Designated Bathing Waters are the only places in the UK where bacteria levels in open water are monitored and the data published. Bacteria are the pollutants that pose the greatest risk to swimmers’ health, so this information is really useful to help swimmers avoid pollution and make informed choices about where and when to swim.

Bathing Water designations have also been hugely important in helping to clean up popular swimming spots, particularly as a result of detailed monitoring and targets being set for improvements. The UK was slow to designate Bathing Waters at first, identifying only 27 sites when the EU first introduced them in 1970s, compared to an average of 285 in other EU countries. In 1980s, under pressure from Europe, the UK finally designated 362 more sites. But monitoring at these sites showed that water quality was pretty terrible: 45% were classified as ‘poor’. The problem could no longer be ignored.

A huge amount of hard work and investment from Government, environmental organisations, water companies, farmers and local communities has resulted in a massive improvement. In 2019 98.3% of Bathing Waters in England met minimum standards, 71.4% were classified as excellent and only 1.7% were classified as poor. Wales does even better, though Scotland and Northern Ireland are worse.

Bathing water quality in all UK nations (2018 figures, government agency sources)
England 67% excellent, 25% good, 6% sufficient, 2% poor
Wales 78% excellent, 21% good, 5% sufficient, 0% poor
Scotland 32% excellent, 41% good, 15% sufficient, 12% poor
Northern Ireland 59% excellent, 26% good, 15% sufficient, 0% poor


families in river and beach Imogen Radford

Doing well but could do much better!

Despite dramatic improvements since the 1970s, things could still be much better. The UK lags behind most European countries in terms of water quality: ranking 24th out of the 30 countries that designate and monitor Bathing Waters.

The UK also compares poorly in terms of number and type of designated Bathing Waters, with few inland waters and only one river so far. Most other European countries have designated large numbers of freshwater sites:

• Netherlands – 33 rivers and 668 lakes
• Germany – 38 rivers and 2021 lakes
• Italy – 73 rivers, 822 lakes
• France – 573 rivers, 1059 lakes

This lack of designation for inland waters matters. Firstly, there is no monitoring of bacteria or provision of information to help swimmers avoid pollution (though there are some ways to tell where to avoid and Is It Clean?). Secondly, there is not the same pressure on water companies and others to reduce pollution. Thirdly, although outdoor swimming is now widely accepted and celebrated, the lack of designated inland sites perhaps reflects a lingering cultural and institutional nervousness about encouraging swimming in fresh water. Designation shows an official recognition of somewhere as a suitable swimming spot.

family and river swimmer Imogen Radford

What next?

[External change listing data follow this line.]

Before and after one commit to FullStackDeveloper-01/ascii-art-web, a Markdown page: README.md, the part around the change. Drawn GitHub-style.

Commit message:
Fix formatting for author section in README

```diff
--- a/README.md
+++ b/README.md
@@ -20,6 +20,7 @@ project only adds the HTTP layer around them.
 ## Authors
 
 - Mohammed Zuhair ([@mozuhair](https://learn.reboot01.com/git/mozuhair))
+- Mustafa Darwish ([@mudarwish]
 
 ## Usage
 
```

In view of the benefits of Bathing Water designation, many are welcoming the successful application to designate the UK’s first river Bathing Water on the River Wharfe at Ilkley in Yorkshire. On 22 December 2020 this became the first designated bathing site river in the UK, with water quality monitoring to begin in May 2021. The Ilkley Clean River Campaign worked hard to put together the bid, including counting the numbers of people paddling and swimming in the river over summer 2019 to prove that it is sufficiently popular to be designated, and doing citizen testing to refine the details of their bid. They had the support of local councils and other organisations, as well as popular support locally – all important factors in such a campaign.

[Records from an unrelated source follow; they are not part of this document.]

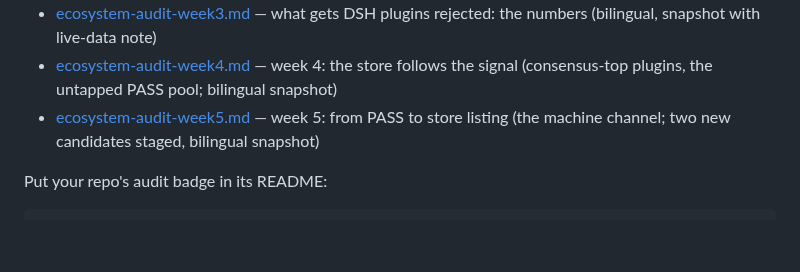
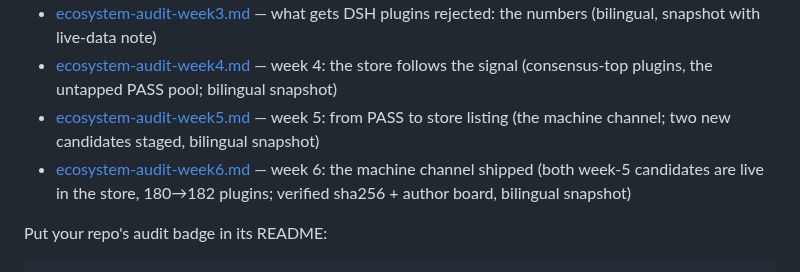
Before and after one commit to WhaleHarness/WhaleHarness, a Markdown page: README.md, the part around the change. Drawn GitHub-style; blank space fills up the shorter version.

Commit message:
docs: ecosystem audit week 6 — the machine channel shipped (both week-5 candidates live, 180→182 plugins)

```diff
--- a/README.md
+++ b/README.md
@@ -33,6 +33,7 @@ Every 6 hours the pipeline audits the wider DSH plugin ecosystem (third-party re
 - [ecosystem-audit-week3.md](docs/ecosystem-audit-week3.md) — what gets DSH plugins rejected: the numbers (bilingual, snapshot with live-data note)
 - [ecosystem-audit-week4.md](docs/ecosystem-audit-week4.md) — week 4: the store follows the signal (consensus-top plugins, the untapped PASS pool; bilingual snapshot)
 - [ecosystem-audit-week5.md](docs/ecosystem-audit-week5.md) — week 5: from PASS to store listing (the machine channel; two new candidates staged, bilingual snapshot)
+- [ecosystem-audit-week6.md](docs/ecosystem-audit-week6.md) — week 6: the machine channel shipped (both week-5 candidates are live in the store, 180→182 plugins; verified sha256 + author board, bilingual snapshot)
 
 Put your repo's audit badge in its README:
 
```
Also changed, not shown: docs/ecosystem-audit-week6.md (added, +78 -0 lines).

The Environment Agency has welcomed increased public interest as it could boost efforts to improve water quality, though stressed that this will need funding to enable proper monitoring of the water and improved quality.

Swimmers need to consider many factors before setting up campaigns to get bathing water designation for local swim spots.

As for the future, it is unclear whether there will be changes after Brexit to Bathing Water designations and monitoring (and to other related environmental standards under the Water Framework Directive), and whether, without pressure from Europe, water quality continues to improve or whether we return to being the “dirty man of Europe”.

February 2020


Rosy Eaton, updated Imogen Radford